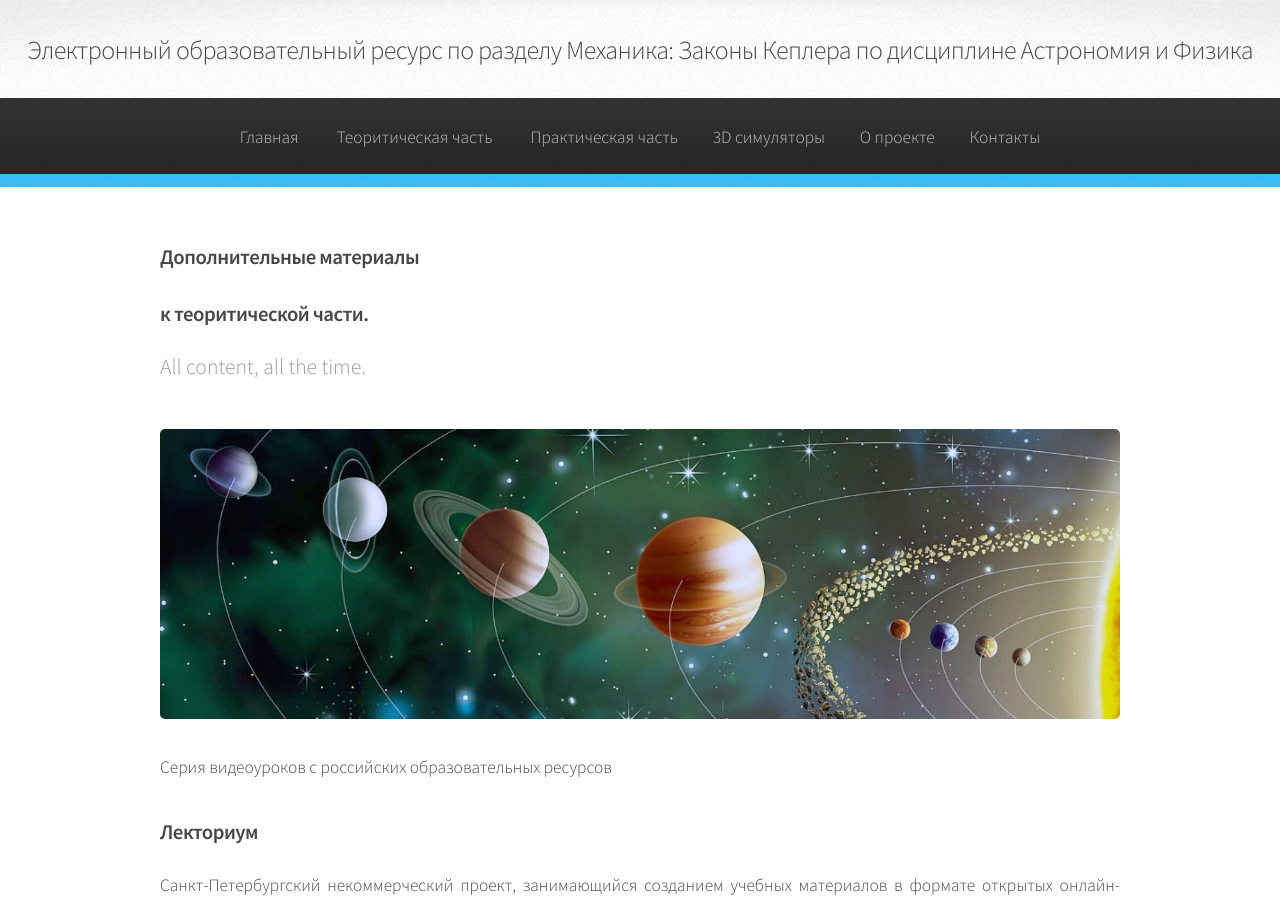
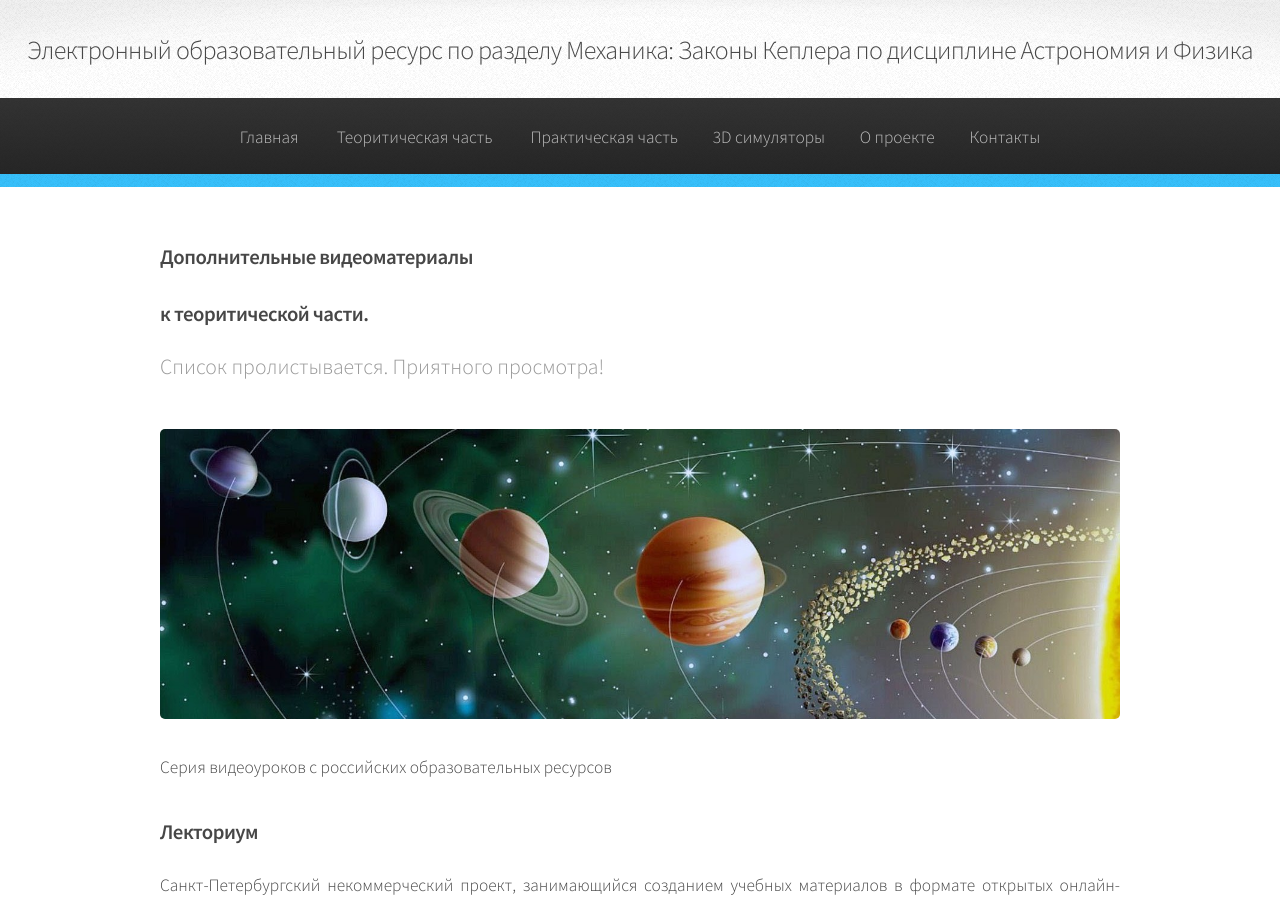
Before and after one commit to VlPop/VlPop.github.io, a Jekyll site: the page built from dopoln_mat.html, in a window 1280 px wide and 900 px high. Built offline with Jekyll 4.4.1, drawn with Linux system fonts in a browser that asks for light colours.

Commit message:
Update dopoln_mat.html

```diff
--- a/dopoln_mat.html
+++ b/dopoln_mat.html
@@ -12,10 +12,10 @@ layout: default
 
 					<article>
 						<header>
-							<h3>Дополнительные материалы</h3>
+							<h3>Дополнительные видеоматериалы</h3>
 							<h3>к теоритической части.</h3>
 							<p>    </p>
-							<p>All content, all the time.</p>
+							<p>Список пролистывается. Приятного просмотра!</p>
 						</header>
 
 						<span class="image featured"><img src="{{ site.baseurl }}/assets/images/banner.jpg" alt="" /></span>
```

#### WORK REQUIRED
Once the pictures have been removed, reproduce each line of the material above exactly.

#### COMPLETED EXERCISE
Before and after one commit to VlPop/VlPop.github.io, a Jekyll site: the page built from dopoln_mat.html, in a window 1280 px wide and 900 px high. Built offline with Jekyll 4.4.1, drawn with Linux system fonts in a browser that asks for light colours.

Commit message:
Update dopoln_mat.html

```diff
--- a/dopoln_mat.html
+++ b/dopoln_mat.html
@@ -12,10 +12,10 @@ layout: default
 
 					<article>
 						<header>
-							<h3>Дополнительные материалы</h3>
+							<h3>Дополнительные видеоматериалы</h3>
 							<h3>к теоритической части.</h3>
 							<p>    </p>
-							<p>All content, all the time.</p>
+							<p>Список пролистывается. Приятного просмотра!</p>
 						</header>
 
 						<span class="image featured"><img src="{{ site.baseurl }}/assets/images/banner.jpg" alt="" /></span>
```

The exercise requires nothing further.